By John Nalbandian
Traditionally, we think of local governments “providing” services and “regulating” individual and collective actions to create and sustain livable communities. But, these functions, while essential, constrain our thinking about the role of government officials—both elected and appointed. Reading this mission statement adopted by Varberg, Sweden— “The creative hotspot of Western Sweden” includes something called “watchwords:” new thinking, drive and ambition, knowledge, courage. And the mission statement is: “We act to simplify people’s everyday life and inspire them to make their dreams come true.” I am captured by this language because it seems so distant from those adopted by communities in America.
I think the concept of local government as provider and regulator falls short of a social contract that cultivates an environment that simplifies people’s lives and inspires them to reach for dreams. I think we do as well; we just are not as poetic as Varberg in describing our aspirations for building community resilience and a sense of place where social capital is built and thrives to provide the rich culture where people can dream not only for themselves but collectively.
What if we expand the concept of local government as provider and regulator to include “convener” and “enabler?” The convening and enabling roles are growing in relevance and in our vocabulary in large part because they represent adaptations to contemporary challenges. We have structures and processes derived from providing and regulating functions. You, as local government administrators, are in the process of adapting to contemporary challenges that create dissonance with yesterday’s problem-solving structures and processes. Think of individual job descriptions, for example. As traditionally constructed, how useful are they in today’s dynamic and team-oriented work environment. A colleague of mine at the University of Kansas says job descriptions are “artifacts.” Artifacts! They belong in museums!
The Leadership Team Concept
I’m not ready to transport the idea of a local government management team to the museum of organizational artifacts; it still is relevant in today’s work environment. But competent management has become a “threshold” requirement for an effective staff. To add value, the contemporary department head must function as an effective “leadership team” member. Think of what we expect of the contemporary police chief. Running a department effectively is a threshold requirement; building legitimacy in the community embraces “convening” and “enabling” functions and structures, and processes.

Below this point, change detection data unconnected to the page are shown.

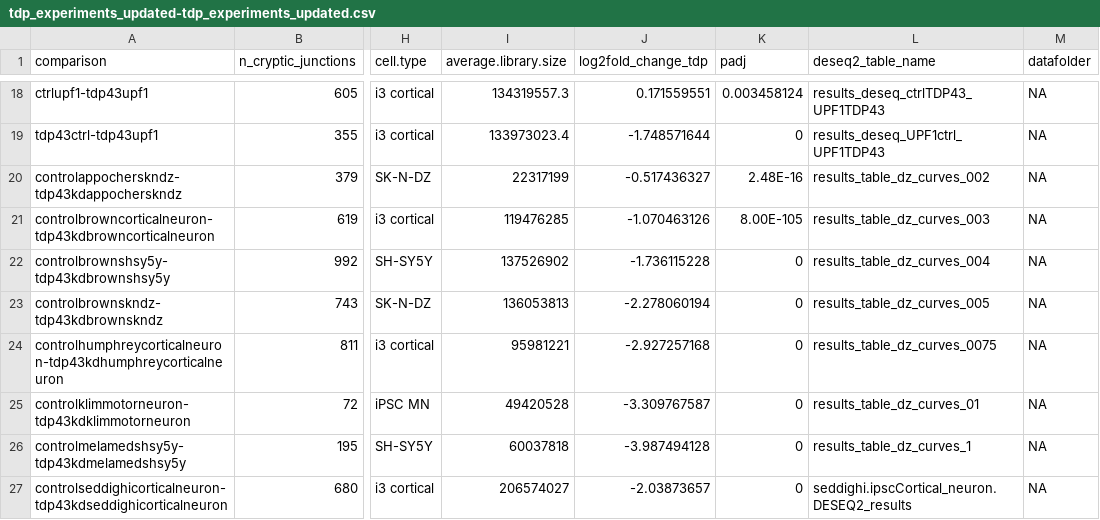
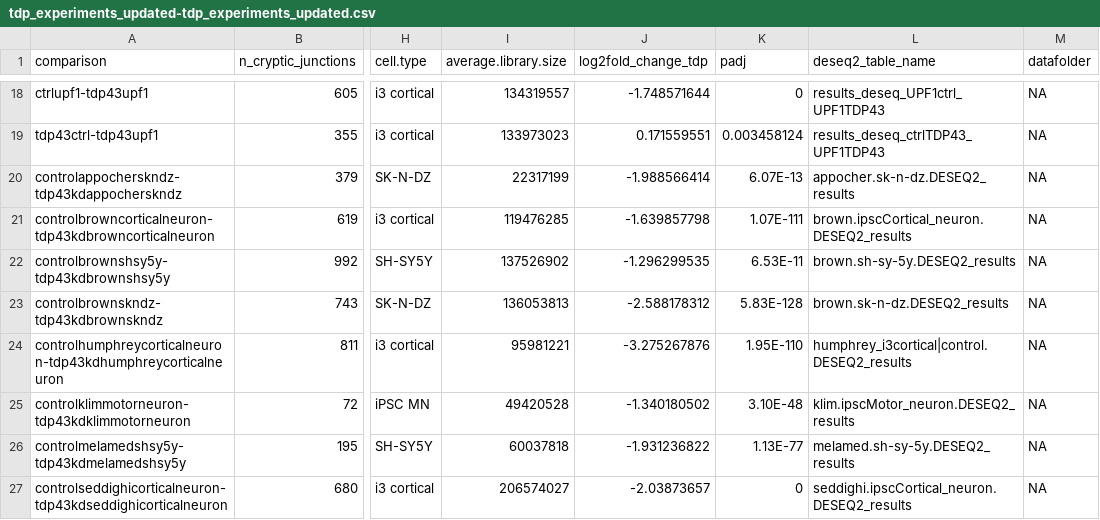
Before and after one commit to YixuanWan/splicing_comparison, a CSV file: samplesheet/tdp_experiments_updated-tdp_experiments_updated.csv, drawn as a sheet; only a part is shown, gaps mark what is left out; the diff covers the shown part only; the diff names each change by its address in the sheet, - before the commit and + after, or states it on an @@ line.

```diff
--- a/samplesheet/tdp_experiments_updated-tdp_experiments_updated.csv
+++ b/samplesheet/tdp_experiments_updated-tdp_experiments_updated.csv
-I18 (average.library.size): 134319557.3
+I18 (average.library.size): 134319557
-J18 (log2fold_change_tdp): 0.171559551
+J18 (log2fold_change_tdp): -1.748571644
-K18 (padj): 0.003458124
+K18 (padj): 0
-L18 (deseq2_table_name): results_deseq_ctrlTDP43_UPF1TDP43
+L18 (deseq2_table_name): results_deseq_UPF1ctrl_UPF1TDP43
-I19 (average.library.size): 133973023.4
+I19 (average.library.size): 133973023
-J19 (log2fold_change_tdp): -1.748571644
+J19 (log2fold_change_tdp): 0.171559551
-K19 (padj): 0
+K19 (padj): 0.003458124
-L19 (deseq2_table_name): results_deseq_UPF1ctrl_UPF1TDP43
+L19 (deseq2_table_name): results_deseq_ctrlTDP43_UPF1TDP43
-J20 (log2fold_change_tdp): -0.517436327
+J20 (log2fold_change_tdp): -1.988566414
-K20 (padj): 2.48E-16
+K20 (padj): 6.07E-13
-L20 (deseq2_table_name): results_table_dz_curves_002
+L20 (deseq2_table_name): appocher.sk-n-dz.DESEQ2_results
-J21 (log2fold_change_tdp): -1.070463126
+J21 (log2fold_change_tdp): -1.639857798
-K21 (padj): 8.00E-105
+K21 (padj): 1.07E-111
-L21 (deseq2_table_name): results_table_dz_curves_003
+L21 (deseq2_table_name): brown.ipscCortical_neuron.DESEQ2_results
-J22 (log2fold_change_tdp): -1.736115228
+J22 (log2fold_change_tdp): -1.296299535
-K22 (padj): 0
+K22 (padj): 6.53E-11
-L22 (deseq2_table_name): results_table_dz_curves_004
+L22 (deseq2_table_name): brown.sh-sy-5y.DESEQ2_results
-J23 (log2fold_change_tdp): -2.278060194
+J23 (log2fold_change_tdp): -2.588178312
-K23 (padj): 0
+K23 (padj): 5.83E-128
-L23 (deseq2_table_name): results_table_dz_curves_005
+L23 (deseq2_table_name): brown.sk-n-dz.DESEQ2_results
-J24 (log2fold_change_tdp): -2.927257168
+J24 (log2fold_change_tdp): -3.275267876
-K24 (padj): 0
+K24 (padj): 1.95E-110
-L24 (deseq2_table_name): results_table_dz_curves_0075
+L24 (deseq2_table_name): humphrey_i3cortical|control.DESEQ2_results
-J25 (log2fold_change_tdp): -3.309767587
+J25 (log2fold_change_tdp): -1.340180502
-K25 (padj): 0
+K25 (padj): 3.10E-48
-L25 (deseq2_table_name): results_table_dz_curves_01
+L25 (deseq2_table_name): klim.ipscMotor_neuron.DESEQ2_results
-J26 (log2fold_change_tdp): -3.987494128
+J26 (log2fold_change_tdp): -1.931236822
-K26 (padj): 0
+K26 (padj): 1.13E-77
-L26 (deseq2_table_name): results_table_dz_curves_1
+L26 (deseq2_table_name): melamed.sh-sy-5y.DESEQ2_results
```
Also changed, not shown: 59 edited cells elsewhere in this file, 2 other files.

Let’s take a step up the conceptual ladder—join me on the balcony! I see a leadership team whose reach extends horizontally as well as vertically. Vertical reach is confined within organizational silos and chains of command starting with the governing body. Horizontal reach extends not only between departments, but beyond. The University of Kansas colleague I referred to above also alerted me to “boundary management” as a function of contemporary local government administrators. Think of leadership team members not only looking down and up within the organization, but also horizontally within the organization and outside the organization. Within, boundary management asks “when is it appropriate to maintain departmental boundaries? When is it appropriate to drop those boundaries? How do you invite the knowledge and experience that will enable you as a member of the leadership team to engage these challenges?
The embrace of convening and enabling roles for local governments challenges the boundaries between public/private/non-profit, as well as jurisdictional boundaries. I know this is vague, but I think that is where we are; where you are. You are involved in an experiment; not of your choosing, but demanded by the environment you are working in. Traditionally government roles of provider and regulator are being increasingly supplemented by the convening and enabling roles which extend your required reach. This invite is not yours to reject. You must accept.
In my view as an academician focusing on local government and in eight years as city commissioner including two terms as the council’s choice as mayor, the landscape of governance is changing because the problems we are dealing with do not fall neatly within jurisdictional and organizational boundaries. As we realize that the challenges we are dealing with do not neatly correspond with traditional organizational structures or jurisdictional boundaries, imagining, conceptualizing, and managing horizontally becomes an imperative not an elective. I know you are doing these things now, BUT are you consciously learning from your experiences in ways that can lead to productive generalizations transferable to aspiring top level managers?
Re-thinking Your Role
Think of “anchor institutions” in your community. Roots that represent continuity and strength and branches that reach beyond seeking connections. And then think of the role of local governments in encouraging, “convening,” “fostering,” and “enabling” these institutions as a partner would. Think about your local government as convening not only residents but representatives of these anchor institutions in what former city manager Jim Oliver (Norfolk) labeled a “cabinet” of community governance. A cabinet of individuals who are willing to accept their responsibility as leaders of anchor institutions. And think of your leadership team in this environment.
You have the legitimacy that allows you to convene and enable. This is where we are and where we are headed as well. And the concept of “leadership team” is an adaptation to these evolving functions. You are part of an experiment whose dimensions are unknown. But, I know the purpose. Your goal is to build and strengthen community resilience where aspirational thinking is not founded in fear but in strength. As you grow into a leadership team, your responsibilities are to recognize the value and the power of convening and enabling, to reflect on that value, and foster a leadership team mindset that will encourage aspirational thinking.
John Nalbandian is retired faculty member from University of Kansas School of Public Affairs and Administration. In addition to his academic career, he spent eight years on the Lawrence, Kansas, city council, including two terms as the council’s mayor. (firstname.lastname@example.org)